  1. 1 2: two cells

  2. 3: one cell

Every phandle-array property has an associated specifier space. This sounds complex, but it’s really just a way to assign a meaning to the cells that follow each phandle in a hardware specific way. Every specifier space has a unique name. There are a few “standard” names for commonly used hardware, but you can create your own as well.

Devicetree nodes encode the number of cells that must appear in a specifier, by name, using the #SPACE_NAME-cells property. For example, let’s assume that phandle-array-prop‘s specifier space is named baz. Then we would need the foo and bar nodes to have the following #baz-cells properties:

foo: node@1000 {
        #baz-cells = <2>;

bar: node@2000 {
        #baz-cells = <1>;

Without the #baz-cells property, the devicetree tooling would not be able to validate the number of cells in each specifier in phandle-array-prop.

This flexibility allows you to write down an array of hardware resources in a single devicetree property, even though the amount of metadata you need to describe each resource might be different for different nodes.

A single node can also have different numbers of cells in different specifier spaces. For example, we might have:

foo: node@1000 {
        #baz-cells = <2>;
        #bob-cells = <1>;

With that, if phandle-array-prop-2 has specifier space bob, we could write:

node {
        phandle-array-prop = <&foo 1 2>, <&bar 3>;
        phandle-array-prop-2 = <&foo 4>;

This flexibility allows you to have a node that manages multiple different kinds of resources at the same time. The node describes the amount of metadata needed to describe each kind of resource (how many cells are needed in each case) using different #SPACE_NAME-cells properties.

Example specifier space: gpio

From the above example, you’re already familiar with how one specifier space works: in the “gpio” space, specifiers almost always have two cells:

  1. a pin number

  2. a bit mask of flags related to the pin

Therefore, almost all GPIO controller nodes you will see in practice will look like this:

gpioX: gpio-controller@deadbeef {
        #gpio-cells = <2>;

Associating properties with specifier spaces

Above, we have described that:

  • each phandle-array property has an associated specifier space

  • specifier spaces are identified by name

  • devicetree nodes use #SPECIFIER_NAME-cells properties to configure the number of cells which must appear in a specifier

In this section, we explain how phandle-array properties get their specifier spaces.

High level description

In general, a phandle-array property named foos implicitly has specifier space foo. For example:

    type: phandle-array
    type: phandle-array

The dmas property’s specifier space is “dma”. The pwm property’s specifier space is pwm.

Special case: GPIO

*-gpios properties are special-cased so that e.g. foo-gpios resolves to #gpio-cells rather than #foo-gpio-cells.

Manually specifying a space

You can manually specify the specifier space for any phandle-array property. See specifier-space.

Naming the cells in a specifier
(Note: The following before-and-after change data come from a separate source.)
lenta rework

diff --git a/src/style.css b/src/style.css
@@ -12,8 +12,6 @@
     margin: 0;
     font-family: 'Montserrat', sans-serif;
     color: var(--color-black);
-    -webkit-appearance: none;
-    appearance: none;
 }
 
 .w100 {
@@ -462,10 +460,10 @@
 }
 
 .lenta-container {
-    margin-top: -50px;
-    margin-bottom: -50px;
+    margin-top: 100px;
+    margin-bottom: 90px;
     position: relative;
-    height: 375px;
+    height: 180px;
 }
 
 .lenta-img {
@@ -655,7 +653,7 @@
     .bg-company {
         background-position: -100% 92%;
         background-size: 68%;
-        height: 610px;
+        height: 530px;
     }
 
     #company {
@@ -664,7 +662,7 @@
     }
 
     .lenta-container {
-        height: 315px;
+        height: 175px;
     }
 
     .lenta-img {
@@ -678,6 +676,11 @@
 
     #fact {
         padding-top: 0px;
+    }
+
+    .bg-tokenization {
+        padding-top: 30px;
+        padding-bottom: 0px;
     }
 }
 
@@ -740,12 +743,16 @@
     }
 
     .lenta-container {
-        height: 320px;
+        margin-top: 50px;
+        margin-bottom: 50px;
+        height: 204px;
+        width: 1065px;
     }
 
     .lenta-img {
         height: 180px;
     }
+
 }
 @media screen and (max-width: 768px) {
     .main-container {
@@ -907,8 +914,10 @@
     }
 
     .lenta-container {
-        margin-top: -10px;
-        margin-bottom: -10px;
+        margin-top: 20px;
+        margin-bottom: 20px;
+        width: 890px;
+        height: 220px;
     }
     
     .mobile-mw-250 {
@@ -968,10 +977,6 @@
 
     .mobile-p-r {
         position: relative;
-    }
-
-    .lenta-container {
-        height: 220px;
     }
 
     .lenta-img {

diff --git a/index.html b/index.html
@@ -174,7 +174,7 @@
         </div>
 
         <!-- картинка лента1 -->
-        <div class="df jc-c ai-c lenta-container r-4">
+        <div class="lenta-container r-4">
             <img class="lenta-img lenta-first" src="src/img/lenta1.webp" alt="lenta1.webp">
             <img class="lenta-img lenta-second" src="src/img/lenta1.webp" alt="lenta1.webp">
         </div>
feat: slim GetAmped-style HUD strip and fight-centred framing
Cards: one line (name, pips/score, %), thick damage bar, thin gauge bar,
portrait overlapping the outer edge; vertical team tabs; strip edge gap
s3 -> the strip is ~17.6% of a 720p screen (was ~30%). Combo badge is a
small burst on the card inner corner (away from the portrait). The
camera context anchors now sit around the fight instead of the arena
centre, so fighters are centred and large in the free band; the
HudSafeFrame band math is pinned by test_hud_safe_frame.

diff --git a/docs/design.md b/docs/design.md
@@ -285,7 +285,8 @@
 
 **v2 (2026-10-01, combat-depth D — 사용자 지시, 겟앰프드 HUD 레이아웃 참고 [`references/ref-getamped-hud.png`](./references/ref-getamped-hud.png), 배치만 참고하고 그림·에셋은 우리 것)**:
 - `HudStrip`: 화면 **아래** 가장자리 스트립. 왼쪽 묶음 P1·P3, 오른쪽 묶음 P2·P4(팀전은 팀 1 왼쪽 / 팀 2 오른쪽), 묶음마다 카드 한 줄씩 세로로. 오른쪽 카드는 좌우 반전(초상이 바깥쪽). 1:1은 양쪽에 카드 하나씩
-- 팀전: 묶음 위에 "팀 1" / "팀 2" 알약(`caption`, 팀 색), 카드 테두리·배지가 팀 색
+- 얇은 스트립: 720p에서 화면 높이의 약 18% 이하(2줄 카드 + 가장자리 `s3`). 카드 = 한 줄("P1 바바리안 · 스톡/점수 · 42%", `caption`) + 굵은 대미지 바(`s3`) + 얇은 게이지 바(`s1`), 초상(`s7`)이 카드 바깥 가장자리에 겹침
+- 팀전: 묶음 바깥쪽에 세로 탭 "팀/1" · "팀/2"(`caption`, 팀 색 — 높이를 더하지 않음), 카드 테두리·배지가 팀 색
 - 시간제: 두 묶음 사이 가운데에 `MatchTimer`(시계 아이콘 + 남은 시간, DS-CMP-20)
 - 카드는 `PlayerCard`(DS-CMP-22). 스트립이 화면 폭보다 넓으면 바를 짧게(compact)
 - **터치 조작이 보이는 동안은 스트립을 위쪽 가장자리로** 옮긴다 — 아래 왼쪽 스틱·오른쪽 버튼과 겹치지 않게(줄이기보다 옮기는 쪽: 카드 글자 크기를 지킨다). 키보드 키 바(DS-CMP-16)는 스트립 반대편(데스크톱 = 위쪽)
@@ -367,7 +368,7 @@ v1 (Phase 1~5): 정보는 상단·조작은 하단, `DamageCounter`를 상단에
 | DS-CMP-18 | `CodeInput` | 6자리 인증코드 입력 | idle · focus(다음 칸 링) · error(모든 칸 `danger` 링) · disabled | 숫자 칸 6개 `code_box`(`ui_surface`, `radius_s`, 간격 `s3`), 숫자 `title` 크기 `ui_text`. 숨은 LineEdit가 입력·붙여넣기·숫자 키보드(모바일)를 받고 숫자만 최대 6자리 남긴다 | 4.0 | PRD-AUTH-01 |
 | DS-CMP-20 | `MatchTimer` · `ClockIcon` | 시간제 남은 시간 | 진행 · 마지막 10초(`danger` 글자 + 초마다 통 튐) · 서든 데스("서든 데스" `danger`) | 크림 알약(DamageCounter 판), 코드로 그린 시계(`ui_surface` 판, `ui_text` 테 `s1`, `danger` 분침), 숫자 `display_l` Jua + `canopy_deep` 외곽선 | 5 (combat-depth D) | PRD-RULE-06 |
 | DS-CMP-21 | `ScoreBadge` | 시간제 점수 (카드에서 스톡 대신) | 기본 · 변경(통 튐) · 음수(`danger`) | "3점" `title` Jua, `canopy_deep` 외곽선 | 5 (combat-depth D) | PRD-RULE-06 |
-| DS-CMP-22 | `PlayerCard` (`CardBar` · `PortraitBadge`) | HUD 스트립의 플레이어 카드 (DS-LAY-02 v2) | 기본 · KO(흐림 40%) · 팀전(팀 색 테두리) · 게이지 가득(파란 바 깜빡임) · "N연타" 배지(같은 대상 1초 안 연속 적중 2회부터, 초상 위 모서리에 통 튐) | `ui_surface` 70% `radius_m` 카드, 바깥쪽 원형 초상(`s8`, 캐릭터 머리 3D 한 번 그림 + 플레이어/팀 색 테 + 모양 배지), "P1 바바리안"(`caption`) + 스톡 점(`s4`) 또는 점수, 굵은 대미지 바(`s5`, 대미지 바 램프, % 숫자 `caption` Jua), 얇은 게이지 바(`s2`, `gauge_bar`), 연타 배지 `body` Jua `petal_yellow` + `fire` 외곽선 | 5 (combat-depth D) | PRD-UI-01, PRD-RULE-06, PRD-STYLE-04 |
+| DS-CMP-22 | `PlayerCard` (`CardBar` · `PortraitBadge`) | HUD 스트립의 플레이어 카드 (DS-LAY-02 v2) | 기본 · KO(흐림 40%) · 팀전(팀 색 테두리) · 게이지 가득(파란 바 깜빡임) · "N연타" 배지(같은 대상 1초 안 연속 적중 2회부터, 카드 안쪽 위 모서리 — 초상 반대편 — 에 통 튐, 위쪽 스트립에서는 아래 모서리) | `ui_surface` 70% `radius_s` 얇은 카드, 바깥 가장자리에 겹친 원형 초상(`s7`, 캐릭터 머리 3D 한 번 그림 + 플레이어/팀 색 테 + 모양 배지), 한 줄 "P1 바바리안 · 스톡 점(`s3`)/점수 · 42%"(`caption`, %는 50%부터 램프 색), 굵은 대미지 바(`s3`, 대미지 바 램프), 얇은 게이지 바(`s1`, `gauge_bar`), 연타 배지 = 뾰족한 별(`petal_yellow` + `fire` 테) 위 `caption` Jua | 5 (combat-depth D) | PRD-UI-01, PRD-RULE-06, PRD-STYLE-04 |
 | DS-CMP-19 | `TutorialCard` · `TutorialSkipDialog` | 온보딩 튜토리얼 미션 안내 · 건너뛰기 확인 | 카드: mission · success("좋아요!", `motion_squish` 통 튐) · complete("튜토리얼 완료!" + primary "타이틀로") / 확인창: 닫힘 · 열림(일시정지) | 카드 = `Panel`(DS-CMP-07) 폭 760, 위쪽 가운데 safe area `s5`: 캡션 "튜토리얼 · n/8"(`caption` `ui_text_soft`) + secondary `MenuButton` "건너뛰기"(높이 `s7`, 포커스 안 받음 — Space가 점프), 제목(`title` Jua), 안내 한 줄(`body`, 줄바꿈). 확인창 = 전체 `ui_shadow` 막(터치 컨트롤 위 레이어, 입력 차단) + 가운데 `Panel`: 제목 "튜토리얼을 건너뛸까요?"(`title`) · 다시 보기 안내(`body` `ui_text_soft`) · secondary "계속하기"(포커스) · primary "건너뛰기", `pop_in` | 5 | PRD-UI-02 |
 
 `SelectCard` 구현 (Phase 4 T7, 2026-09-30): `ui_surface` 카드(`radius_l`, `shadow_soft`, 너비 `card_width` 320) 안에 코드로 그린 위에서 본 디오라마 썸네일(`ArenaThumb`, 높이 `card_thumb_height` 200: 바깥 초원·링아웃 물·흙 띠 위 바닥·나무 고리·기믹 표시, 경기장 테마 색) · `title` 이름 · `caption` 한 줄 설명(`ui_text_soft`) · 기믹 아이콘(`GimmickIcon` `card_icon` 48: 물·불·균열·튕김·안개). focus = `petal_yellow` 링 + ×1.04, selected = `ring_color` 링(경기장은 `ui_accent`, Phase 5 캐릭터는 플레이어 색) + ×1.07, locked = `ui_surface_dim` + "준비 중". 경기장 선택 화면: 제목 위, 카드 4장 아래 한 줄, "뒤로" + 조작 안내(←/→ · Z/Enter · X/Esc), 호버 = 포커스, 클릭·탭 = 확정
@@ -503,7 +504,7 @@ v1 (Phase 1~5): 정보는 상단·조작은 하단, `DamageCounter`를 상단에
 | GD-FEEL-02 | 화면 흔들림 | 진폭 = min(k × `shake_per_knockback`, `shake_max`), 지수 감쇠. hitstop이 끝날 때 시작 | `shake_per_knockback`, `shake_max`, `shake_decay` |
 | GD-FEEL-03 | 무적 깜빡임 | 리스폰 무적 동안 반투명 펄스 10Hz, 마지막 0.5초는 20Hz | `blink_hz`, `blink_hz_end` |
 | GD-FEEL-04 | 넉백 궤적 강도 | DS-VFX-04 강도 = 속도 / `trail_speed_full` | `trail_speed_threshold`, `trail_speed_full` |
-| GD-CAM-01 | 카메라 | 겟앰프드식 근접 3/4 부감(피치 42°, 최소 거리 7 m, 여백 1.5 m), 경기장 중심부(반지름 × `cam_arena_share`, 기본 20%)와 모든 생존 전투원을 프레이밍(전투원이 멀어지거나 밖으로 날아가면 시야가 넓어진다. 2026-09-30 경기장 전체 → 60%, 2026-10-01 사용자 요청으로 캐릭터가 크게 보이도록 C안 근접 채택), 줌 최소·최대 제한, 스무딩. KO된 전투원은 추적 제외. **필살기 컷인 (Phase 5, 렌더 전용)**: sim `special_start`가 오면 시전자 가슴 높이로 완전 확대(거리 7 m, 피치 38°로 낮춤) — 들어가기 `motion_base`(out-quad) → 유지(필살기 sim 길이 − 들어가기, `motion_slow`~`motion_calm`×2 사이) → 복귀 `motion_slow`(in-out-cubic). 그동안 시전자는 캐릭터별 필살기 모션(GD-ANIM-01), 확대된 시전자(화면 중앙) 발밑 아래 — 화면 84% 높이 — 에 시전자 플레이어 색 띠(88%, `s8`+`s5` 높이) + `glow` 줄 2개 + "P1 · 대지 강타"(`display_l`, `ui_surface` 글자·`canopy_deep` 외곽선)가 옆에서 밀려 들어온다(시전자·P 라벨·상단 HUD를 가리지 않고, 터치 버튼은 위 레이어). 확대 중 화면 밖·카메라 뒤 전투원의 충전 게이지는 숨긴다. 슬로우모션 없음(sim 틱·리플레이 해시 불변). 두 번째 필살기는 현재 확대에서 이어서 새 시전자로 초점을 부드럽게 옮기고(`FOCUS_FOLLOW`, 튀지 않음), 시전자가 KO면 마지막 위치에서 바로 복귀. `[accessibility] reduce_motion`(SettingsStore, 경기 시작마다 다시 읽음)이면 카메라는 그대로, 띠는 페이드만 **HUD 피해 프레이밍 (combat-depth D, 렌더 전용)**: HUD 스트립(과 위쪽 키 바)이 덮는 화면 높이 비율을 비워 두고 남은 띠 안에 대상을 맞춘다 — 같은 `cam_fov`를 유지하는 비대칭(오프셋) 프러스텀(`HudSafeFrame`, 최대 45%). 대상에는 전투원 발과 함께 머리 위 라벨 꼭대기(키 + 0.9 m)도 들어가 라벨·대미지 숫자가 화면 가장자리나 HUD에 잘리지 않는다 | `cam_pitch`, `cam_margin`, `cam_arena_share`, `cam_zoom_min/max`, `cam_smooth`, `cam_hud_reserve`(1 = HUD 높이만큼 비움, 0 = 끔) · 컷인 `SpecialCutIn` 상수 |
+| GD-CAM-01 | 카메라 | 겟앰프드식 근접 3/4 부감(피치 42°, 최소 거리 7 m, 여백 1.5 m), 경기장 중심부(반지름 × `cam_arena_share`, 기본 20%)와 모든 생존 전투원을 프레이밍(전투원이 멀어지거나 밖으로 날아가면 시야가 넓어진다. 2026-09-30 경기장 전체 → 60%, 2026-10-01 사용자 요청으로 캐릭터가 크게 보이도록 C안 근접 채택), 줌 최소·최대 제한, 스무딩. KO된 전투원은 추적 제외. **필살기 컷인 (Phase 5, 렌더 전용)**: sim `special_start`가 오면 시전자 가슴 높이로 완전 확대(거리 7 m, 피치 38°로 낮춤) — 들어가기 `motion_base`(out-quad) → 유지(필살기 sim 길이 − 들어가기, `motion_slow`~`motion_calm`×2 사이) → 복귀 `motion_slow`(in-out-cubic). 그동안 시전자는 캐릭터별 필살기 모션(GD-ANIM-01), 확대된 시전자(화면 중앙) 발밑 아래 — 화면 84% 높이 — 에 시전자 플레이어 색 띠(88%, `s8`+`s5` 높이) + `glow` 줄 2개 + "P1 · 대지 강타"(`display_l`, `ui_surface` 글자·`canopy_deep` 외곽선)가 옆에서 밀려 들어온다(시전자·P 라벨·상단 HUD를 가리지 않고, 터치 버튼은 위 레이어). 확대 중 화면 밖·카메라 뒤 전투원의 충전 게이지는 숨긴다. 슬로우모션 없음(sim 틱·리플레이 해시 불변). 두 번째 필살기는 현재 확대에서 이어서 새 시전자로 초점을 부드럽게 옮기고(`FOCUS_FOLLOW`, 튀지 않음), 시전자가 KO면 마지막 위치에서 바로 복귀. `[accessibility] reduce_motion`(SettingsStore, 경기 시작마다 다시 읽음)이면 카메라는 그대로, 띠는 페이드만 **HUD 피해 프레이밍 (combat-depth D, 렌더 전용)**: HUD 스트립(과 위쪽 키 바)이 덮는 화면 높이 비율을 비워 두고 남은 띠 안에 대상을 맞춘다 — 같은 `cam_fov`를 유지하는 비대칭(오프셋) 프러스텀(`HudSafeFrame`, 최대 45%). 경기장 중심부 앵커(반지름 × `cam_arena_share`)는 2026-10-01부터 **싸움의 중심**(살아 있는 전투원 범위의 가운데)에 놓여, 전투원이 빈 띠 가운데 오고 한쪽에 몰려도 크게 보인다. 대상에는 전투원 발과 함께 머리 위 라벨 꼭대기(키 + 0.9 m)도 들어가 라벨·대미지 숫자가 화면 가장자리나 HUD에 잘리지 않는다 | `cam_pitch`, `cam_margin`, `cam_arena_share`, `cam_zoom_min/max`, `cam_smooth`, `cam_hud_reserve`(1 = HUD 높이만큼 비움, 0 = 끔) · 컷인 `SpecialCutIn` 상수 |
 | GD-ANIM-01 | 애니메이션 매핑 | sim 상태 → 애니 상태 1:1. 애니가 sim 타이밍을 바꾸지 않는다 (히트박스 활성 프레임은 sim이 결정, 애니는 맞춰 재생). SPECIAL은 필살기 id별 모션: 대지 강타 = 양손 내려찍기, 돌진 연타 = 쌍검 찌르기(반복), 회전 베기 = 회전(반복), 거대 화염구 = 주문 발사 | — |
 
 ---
You should name the cells in each specifier space your hardware supports when writing bindings. For details on how to do this, see Specifier cell names (*-cells).

This allows C code to query information about and retrieve the values of cells in a specifier by name using devicetree APIs like these:

This feature and these macros are used internally by numerous hardware-specific APIs. Here are a few examples:

See also

  • Writing property values: how to write phandles in devicetree properties

  • Properties: how to write bindings for properties with phandle types (phandle, phandles, phandle-array)

  • specifier-space: how to manually specify a phandle-array property’s specifier space